§ **TASK STATEMENT**: Look through the entries below and report every line that has "button".

Start of THE DATA

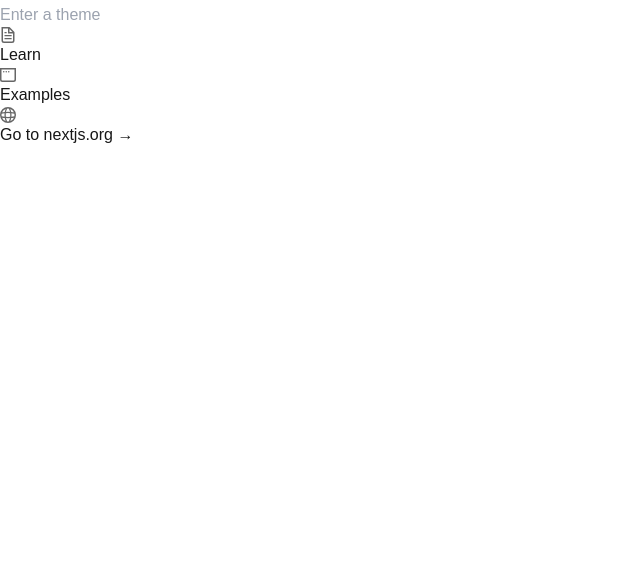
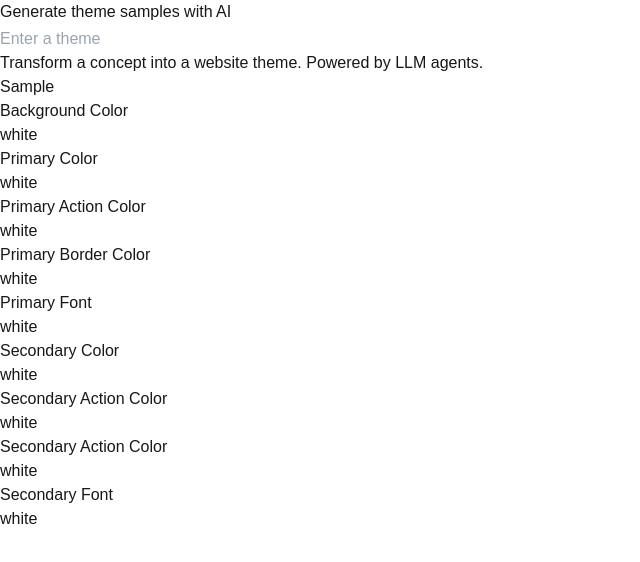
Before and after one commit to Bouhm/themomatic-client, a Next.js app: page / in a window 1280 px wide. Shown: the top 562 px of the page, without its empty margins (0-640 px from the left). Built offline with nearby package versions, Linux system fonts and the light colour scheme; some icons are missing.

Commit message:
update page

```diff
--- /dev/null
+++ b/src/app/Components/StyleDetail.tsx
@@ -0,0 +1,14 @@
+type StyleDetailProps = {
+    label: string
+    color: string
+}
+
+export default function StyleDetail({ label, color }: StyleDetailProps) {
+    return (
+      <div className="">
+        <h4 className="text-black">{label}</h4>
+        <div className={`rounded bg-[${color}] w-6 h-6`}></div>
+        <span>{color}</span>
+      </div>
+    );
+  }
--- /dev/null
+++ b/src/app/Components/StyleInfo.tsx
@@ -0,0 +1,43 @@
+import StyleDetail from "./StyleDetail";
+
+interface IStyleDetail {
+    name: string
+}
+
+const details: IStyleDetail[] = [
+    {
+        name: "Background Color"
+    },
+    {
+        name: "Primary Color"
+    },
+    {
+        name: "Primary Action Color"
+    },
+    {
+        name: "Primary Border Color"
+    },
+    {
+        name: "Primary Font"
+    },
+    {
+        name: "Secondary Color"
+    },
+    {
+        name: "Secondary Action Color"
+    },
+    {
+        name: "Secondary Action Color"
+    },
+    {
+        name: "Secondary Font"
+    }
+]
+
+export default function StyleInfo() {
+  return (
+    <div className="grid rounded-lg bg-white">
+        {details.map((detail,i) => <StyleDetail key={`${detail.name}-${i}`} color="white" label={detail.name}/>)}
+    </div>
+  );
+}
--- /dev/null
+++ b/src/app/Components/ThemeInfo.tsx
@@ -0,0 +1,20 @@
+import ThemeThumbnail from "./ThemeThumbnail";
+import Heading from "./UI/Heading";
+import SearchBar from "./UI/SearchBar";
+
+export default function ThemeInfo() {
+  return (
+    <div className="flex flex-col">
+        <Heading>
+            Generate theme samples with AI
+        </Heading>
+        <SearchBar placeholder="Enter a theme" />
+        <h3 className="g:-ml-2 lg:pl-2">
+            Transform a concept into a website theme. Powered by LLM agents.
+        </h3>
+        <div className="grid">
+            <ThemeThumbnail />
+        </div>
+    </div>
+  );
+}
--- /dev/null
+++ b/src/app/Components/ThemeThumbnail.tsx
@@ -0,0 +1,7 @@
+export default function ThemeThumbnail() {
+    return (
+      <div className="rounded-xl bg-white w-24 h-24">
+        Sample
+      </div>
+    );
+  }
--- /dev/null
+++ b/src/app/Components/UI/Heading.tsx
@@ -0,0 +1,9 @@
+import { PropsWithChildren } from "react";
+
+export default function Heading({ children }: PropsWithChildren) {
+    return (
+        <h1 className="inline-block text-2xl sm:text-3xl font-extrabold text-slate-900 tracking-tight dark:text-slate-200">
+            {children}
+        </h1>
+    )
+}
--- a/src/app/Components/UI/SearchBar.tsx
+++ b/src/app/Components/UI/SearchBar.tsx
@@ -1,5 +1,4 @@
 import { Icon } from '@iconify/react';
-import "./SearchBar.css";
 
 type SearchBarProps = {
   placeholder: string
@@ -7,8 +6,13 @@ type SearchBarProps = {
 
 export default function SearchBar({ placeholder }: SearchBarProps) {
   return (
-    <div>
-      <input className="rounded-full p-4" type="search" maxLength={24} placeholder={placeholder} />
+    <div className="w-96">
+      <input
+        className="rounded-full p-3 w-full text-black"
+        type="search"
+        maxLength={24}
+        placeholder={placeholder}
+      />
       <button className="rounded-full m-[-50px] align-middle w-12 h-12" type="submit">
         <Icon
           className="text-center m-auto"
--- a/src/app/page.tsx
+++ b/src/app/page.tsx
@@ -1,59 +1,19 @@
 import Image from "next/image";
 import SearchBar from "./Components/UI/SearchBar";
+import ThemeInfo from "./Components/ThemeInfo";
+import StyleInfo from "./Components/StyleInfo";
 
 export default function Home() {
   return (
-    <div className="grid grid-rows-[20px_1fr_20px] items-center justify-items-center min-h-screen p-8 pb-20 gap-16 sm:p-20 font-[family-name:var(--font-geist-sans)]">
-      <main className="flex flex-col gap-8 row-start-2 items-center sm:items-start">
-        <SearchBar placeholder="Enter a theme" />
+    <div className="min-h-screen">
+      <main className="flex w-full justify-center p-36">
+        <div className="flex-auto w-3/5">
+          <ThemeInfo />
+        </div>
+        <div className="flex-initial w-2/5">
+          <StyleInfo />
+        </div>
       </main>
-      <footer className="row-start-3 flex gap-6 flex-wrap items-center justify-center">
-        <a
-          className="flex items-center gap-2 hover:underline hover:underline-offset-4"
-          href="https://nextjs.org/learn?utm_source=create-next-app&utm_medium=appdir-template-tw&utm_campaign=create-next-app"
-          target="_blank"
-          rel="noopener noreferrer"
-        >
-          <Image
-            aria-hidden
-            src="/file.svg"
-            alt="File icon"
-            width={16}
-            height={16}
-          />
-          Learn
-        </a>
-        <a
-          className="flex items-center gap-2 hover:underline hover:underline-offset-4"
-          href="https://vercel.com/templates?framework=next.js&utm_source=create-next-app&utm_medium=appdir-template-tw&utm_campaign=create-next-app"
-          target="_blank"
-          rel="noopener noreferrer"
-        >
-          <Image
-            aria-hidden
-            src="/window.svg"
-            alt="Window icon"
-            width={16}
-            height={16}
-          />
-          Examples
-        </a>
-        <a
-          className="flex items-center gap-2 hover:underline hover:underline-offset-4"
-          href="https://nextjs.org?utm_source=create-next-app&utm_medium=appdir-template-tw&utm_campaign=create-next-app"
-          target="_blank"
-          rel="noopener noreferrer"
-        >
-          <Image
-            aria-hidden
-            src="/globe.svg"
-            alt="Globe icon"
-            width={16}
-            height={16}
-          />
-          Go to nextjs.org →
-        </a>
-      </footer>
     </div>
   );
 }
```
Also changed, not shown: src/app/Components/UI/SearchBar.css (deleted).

End of THE DATA
Start of THE DATA

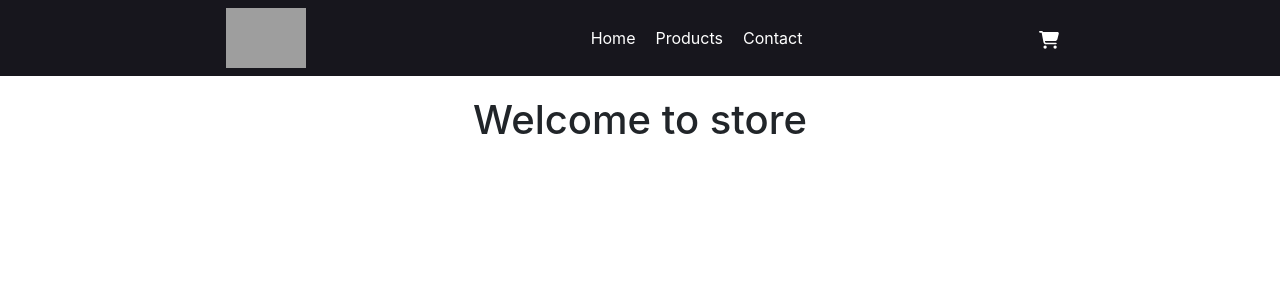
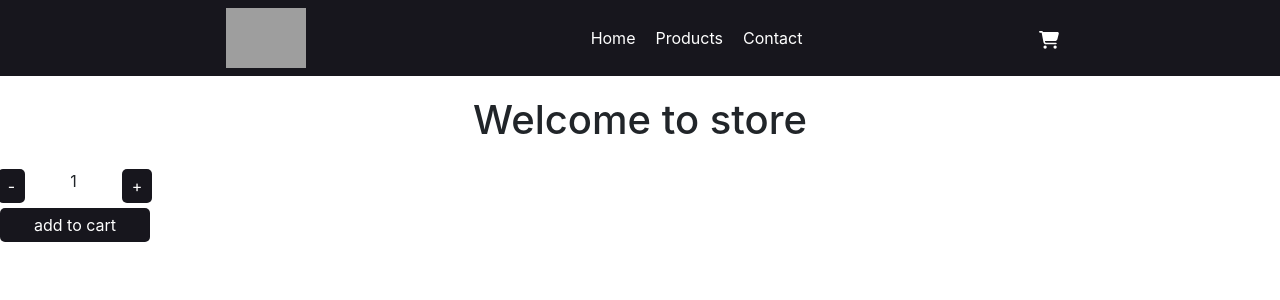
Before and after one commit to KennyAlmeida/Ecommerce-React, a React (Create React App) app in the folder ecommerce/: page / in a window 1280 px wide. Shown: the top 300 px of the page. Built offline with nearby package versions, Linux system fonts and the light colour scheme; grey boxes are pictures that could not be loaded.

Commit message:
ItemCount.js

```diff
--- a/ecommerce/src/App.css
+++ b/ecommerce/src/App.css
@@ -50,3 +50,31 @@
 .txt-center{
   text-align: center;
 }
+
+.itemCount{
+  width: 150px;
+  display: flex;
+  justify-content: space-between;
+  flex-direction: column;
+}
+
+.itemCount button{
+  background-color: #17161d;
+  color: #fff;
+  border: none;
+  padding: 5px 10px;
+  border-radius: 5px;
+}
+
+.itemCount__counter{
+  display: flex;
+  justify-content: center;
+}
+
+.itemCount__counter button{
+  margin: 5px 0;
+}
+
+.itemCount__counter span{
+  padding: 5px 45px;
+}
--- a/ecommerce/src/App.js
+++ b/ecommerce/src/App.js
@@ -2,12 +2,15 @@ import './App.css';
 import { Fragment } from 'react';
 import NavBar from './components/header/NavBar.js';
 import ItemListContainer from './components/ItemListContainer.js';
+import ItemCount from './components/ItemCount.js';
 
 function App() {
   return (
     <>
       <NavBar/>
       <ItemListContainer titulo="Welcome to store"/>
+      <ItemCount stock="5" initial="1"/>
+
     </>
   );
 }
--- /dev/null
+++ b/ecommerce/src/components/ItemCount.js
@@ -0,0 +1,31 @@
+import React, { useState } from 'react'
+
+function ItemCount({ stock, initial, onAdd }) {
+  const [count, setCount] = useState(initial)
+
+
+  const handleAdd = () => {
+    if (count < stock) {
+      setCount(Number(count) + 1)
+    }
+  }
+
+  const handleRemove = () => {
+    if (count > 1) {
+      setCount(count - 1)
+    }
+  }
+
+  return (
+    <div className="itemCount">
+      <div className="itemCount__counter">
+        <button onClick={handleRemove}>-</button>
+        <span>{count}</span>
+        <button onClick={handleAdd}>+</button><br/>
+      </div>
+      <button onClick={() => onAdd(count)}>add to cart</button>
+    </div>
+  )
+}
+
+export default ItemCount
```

End of THE DATA

§ **ANSWER SPACE**:
       <button className="rounded-full m-[-50px] align-middle w-12 h-12" type="submit">
+.itemCount button{
+.itemCount__counter button{
+        <button onClick={handleRemove}>-</button>
+        <button onClick={handleAdd}>+</button><br/>
+      <button onClick={() => onAdd(count)}>add to cart</button>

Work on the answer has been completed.